Canada Nov. 18, 2017

Elevating military chaplaincy a nod to religion's importance

By Deborah Gyapong

Maj.-Gen. Guy Chapdelaine (centre), a Roman Catholic priest and former brigadier-general, receives the insignia of his new rank from Gen. Jonathan Vance (left) and Lt.-Gen. Charles Lamarre. (Deborah Gyapong / CCN)

OTTAWA (CCN)—The promotion of Canada’s chaplain general to major-general is being seen as a recognition of the significance of Canada’s military chaplaincy.

Maj.-Gen. Guy Chapdelaine, a Roman Catholic priest and former brigadier-general, received his epaulets Nov. 7 from Chief of the Defence Staff Gen. Jonathan Vance and Lt.-Gen. Charles Lamarre.

“I’m very humbled by this promotion; it was unexpected,” said Maj.-Gen. Chapdelaine in an interview.

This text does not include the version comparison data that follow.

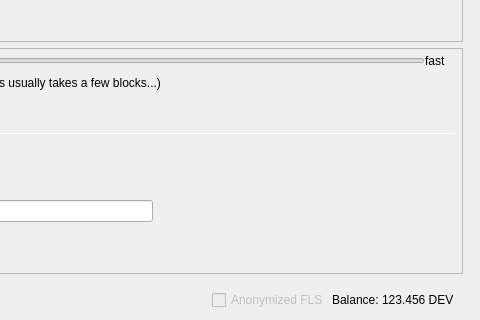
Before: the Qt Designer form src/qt/forms/sendcoinsdialog.ui in Deviantcoin/Wallet-2021, drawn with Qt 5; both pictures show x 498 to 978 and y 375 to 695 of the 978 by 695 pixel window.
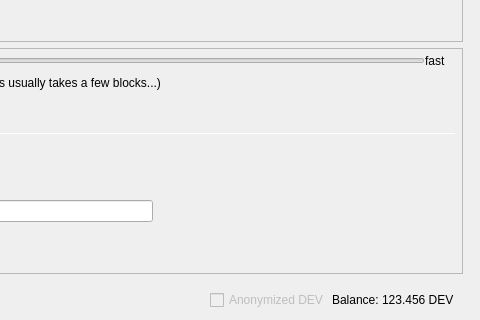
After: the same form once the commit is applied. Icons and pictures are not drawn. Custom widgets are drawn as their Qt base class.

What changed in the file:
```diff
--- a/src/qt/forms/sendcoinsdialog.ui
+++ b/src/qt/forms/sendcoinsdialog.ui
@@ -1714,7 +1714,7 @@
                 <bool>false</bool>
                </property>
                <property name="text">
-                <string>Anonymized FLS</string>
+                <string>Anonymized DEV</string>
                </property>
               </widget>
              </item>
```
Left out of the diff: 10 changed lines with no effect on the pictures.
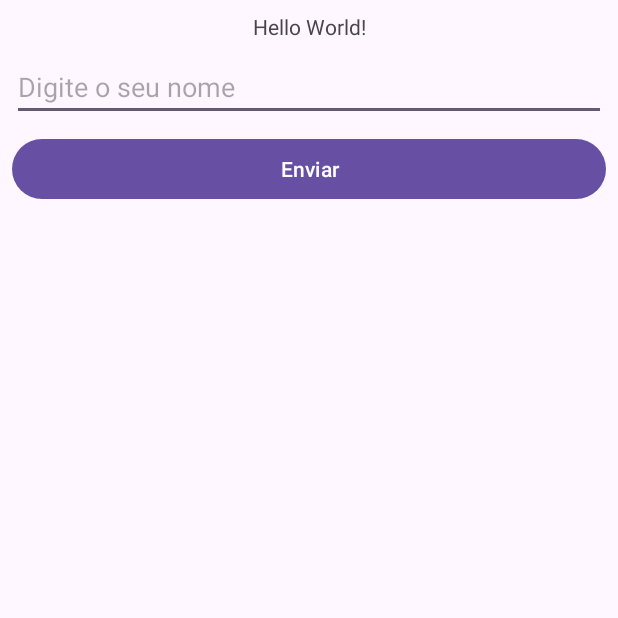
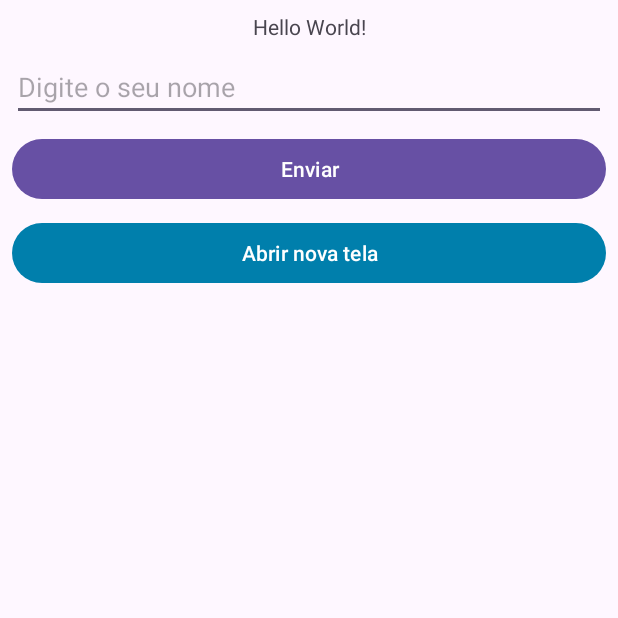
Before and after one commit to DiegoGervazoni/OceanJornadaAndroidMar2024, an Android app: the screen it shows after launch (MainActivity), on a phone screen of 412 x 824 dp, the top half of it. Run offline under Robolectric (Android 15) with nearby library versions, the phone set to English and light mode, and no system bars.

Commit message:
Comportamento do boltao Voltar

```diff
--- a/app/src/main/java/com/example/oceanandroidjornadamar2024/MainActivity.kt
+++ b/app/src/main/java/com/example/oceanandroidjornadamar2024/MainActivity.kt
@@ -1,5 +1,6 @@
 package com.example.oceanandroidjornadamar2024
 
+import android.content.Intent
 import androidx.appcompat.app.AppCompatActivity
 import android.os.Bundle
 import android.widget.Button
@@ -25,5 +26,15 @@ class MainActivity : AppCompatActivity() {
                 etNome.error = "Digite um nome válido!"
             }
         }
+
+        // Comportamento do botao abrir nova tela
+        val btAbrirNovaTela =  findViewById<Button>(R.id.btAbrirNovaTela)
+
+        btAbrirNovaTela.setOnClickListener {
+
+            val novaTelaIntent = Intent(this, ResultadoActivity::class.java)
+
+            startActivity(novaTelaIntent)
+        }
     }
 }
--- a/app/src/main/java/com/example/oceanandroidjornadamar2024/ResultadoActivity.kt
+++ b/app/src/main/java/com/example/oceanandroidjornadamar2024/ResultadoActivity.kt
@@ -2,10 +2,17 @@ package com.example.oceanandroidjornadamar2024
 
 import androidx.appcompat.app.AppCompatActivity
 import android.os.Bundle
+import android.widget.Button
 
 class ResultadoActivity : AppCompatActivity() {
     override fun onCreate(savedInstanceState: Bundle?) {
         super.onCreate(savedInstanceState)
         setContentView(R.layout.activity_resultado)
+
+        val btVoltar = findViewById<Button>(R.id.btVoltar)
+
+        btVoltar.setOnClickListener{
+            finish()
+        }
     }
 }
--- a/app/src/main/res/layout/activity_main.xml
+++ b/app/src/main/res/layout/activity_main.xml
@@ -51,4 +51,19 @@
         app:layout_constraintStart_toStartOf="parent"
         app:layout_constraintTop_toBottomOf="@+id/tvResultado" />
 
+    <Button
+        android:id="@+id/btAbrirNovaTela"
+        android:layout_width="0dp"
+        android:layout_height="wrap_content"
+        android:layout_marginStart="8dp"
+        android:layout_marginLeft="8dp"
+        android:layout_marginTop="8dp"
+        android:layout_marginEnd="8dp"
+        android:layout_marginRight="8dp"
+        android:text="Abrir nova tela"
+        app:backgroundTint="#FF007FAC"
+        app:layout_constraintEnd_toEndOf="parent"
+        app:layout_constraintStart_toStartOf="parent"
+        app:layout_constraintTop_toBottomOf="@+id/btnEnviar" />
+
 </androidx.constraintlayout.widget.ConstraintLayout>
```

He said Vance mentioned a few months ago he wanted to elevate the chaplaincy. 

“It’s really the chaplaincy through this promotion that was elevated, not myself as chaplain general,” he said. “It’s a recognition of the importance of religion, especially with the new policy of the Canadian Armed Forces: Strong, Secure, Engaged.”

The policy takes a “holistic approach” to well being and health that includes “spiritual health” for personnel and their families, including a suicide strategy and the importance of spirituality to develop spiritual resilience, he said.

As an example, Bishop Scott McCaig of the Military Ordinariate led a military delegation of more than 60 people on a pilgrimage to Lourdes at the end of May, said Maj.-Gen. Chapdelaine.

“It was one program that we had for spiritual resilience especially for those who are injured, for Canadian Armed Forces members and families who want to find a way to deepen their faith.”

The aim, he said, is for families facing adversity "to reflect on the spiritual aspect of our life and the importance of spirituality,” he said.

“Our faith helps us to cope with difficult moments in our life,” he said, citing as examples divorce, illness, PTSD, the death of a loved one, the illness of a child, or the death of soldiers, including suicide.

He recalled how at this year’s Remembrance Day ceremony he prayed for all those who have considered or attempted suicide.

“It’s important to be open on these questions, to give our soldiers all the possible tools” for spiritual and physical health, “to help us to cope with difficult situations we can meet in our military life and in life in general,” Maj.-Gen. Chapdelaine said.

Since Gen. Vance took over in 2015, the chaplain general has been invited to participate in the Armed Forces Council that includes all the commanders of the various branches: Air Force, Navy, Army, and Special Forces. It also includes advisers such as the reserve adviser and the judge advocate general, he said.

“I think I’m the first chaplain general to be invited,” Maj.-Gen. Chapdelaine said. Previously, the chaplain general was invited to give the council a 10-minute briefing once a year.

He is “now around the table” in the role of an “adviser rooted in this committee,” he said. In addition, he now meets with the chief of the defence staff every three months on “moral and spiritual issues relating to the well-being of members and their families.”

The interfaith team of military chaplains greeted the promotion with “a very positive reaction,” said Maj.-Gen. Chapdelaine. “It was a morale booster.”

Along with the promotion of health and spiritual well being is an acknowledgement of Canada’s religious diversity. “We are anticipating a growth of the chaplaincy in numbers,” Maj.-Gen. Chapdelaine said. “That is why recruiting is very important to us.”

“I would like to see chaplains coming from other religions that are not represented in the chaplaincy: Buddhist, Hindu and Sikh chaplains,” he said. “We find them in the different police forces. I would like to have the same thing in the Canadian Armed Forces.”

At the same time, “we need to find the right people with the right education to work in the chaplaincy, as we have all the standards for our Christian, Jewish and Muslim chaplains.”

In 2019, his office will have new positions for three chaplains who will work on new programs to develop spiritual resilience in the life of Armed Forces personnel and their families, he said.